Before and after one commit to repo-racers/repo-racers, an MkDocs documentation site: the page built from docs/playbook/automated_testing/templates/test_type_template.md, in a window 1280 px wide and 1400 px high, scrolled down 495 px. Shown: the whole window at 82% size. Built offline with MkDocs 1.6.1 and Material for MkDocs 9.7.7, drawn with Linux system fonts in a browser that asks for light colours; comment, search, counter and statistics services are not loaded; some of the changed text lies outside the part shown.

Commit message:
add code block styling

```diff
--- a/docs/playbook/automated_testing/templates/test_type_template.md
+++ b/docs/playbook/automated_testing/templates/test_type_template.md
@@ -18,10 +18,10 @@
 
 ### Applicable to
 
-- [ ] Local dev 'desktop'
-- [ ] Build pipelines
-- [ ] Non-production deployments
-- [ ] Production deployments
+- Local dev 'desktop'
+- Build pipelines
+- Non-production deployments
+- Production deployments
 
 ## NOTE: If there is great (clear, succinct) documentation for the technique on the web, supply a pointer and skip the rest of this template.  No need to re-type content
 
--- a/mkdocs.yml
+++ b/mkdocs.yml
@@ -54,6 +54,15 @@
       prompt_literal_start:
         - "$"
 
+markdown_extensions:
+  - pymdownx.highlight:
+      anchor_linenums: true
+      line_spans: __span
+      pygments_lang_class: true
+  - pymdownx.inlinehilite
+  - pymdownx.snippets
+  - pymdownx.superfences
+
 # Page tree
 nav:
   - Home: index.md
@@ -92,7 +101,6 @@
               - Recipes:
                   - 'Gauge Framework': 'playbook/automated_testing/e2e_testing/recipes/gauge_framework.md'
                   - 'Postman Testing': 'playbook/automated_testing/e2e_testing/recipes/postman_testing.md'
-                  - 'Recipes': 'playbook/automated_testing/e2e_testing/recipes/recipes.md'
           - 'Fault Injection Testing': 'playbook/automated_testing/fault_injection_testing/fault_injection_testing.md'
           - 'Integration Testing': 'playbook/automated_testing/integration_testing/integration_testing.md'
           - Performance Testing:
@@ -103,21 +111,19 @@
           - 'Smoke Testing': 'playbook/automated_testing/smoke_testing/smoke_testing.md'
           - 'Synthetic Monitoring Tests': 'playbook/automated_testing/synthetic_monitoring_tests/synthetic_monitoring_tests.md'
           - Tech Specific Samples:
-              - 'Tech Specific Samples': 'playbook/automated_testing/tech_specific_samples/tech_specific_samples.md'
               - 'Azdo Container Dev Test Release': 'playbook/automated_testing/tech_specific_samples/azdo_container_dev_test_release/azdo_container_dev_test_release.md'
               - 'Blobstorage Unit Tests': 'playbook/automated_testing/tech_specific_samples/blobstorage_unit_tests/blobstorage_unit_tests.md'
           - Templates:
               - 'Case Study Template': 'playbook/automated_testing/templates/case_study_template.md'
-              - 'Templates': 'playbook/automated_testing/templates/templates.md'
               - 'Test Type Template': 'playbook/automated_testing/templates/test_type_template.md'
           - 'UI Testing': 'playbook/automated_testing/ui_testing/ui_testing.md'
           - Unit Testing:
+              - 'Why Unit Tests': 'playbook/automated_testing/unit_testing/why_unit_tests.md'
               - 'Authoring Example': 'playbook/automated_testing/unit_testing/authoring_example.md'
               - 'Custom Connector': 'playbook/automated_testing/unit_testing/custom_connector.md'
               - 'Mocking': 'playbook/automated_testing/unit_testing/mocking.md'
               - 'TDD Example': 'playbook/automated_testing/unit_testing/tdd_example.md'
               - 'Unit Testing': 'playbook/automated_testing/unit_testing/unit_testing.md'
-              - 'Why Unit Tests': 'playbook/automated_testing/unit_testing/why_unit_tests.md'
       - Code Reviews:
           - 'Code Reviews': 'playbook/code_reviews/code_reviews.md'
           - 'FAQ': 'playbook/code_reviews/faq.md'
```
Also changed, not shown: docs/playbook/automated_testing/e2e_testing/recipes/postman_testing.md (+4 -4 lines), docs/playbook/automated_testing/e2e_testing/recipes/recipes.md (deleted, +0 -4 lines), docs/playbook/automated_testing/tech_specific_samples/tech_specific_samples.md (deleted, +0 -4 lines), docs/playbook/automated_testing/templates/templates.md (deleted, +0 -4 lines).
▬▬▬▬▬▬
#### Goal of the exercise:
If a line in the records above has the word "desktop", copy it out.

#### Output for this task:
-- [ ] Local dev 'desktop'
+- Local dev 'desktop'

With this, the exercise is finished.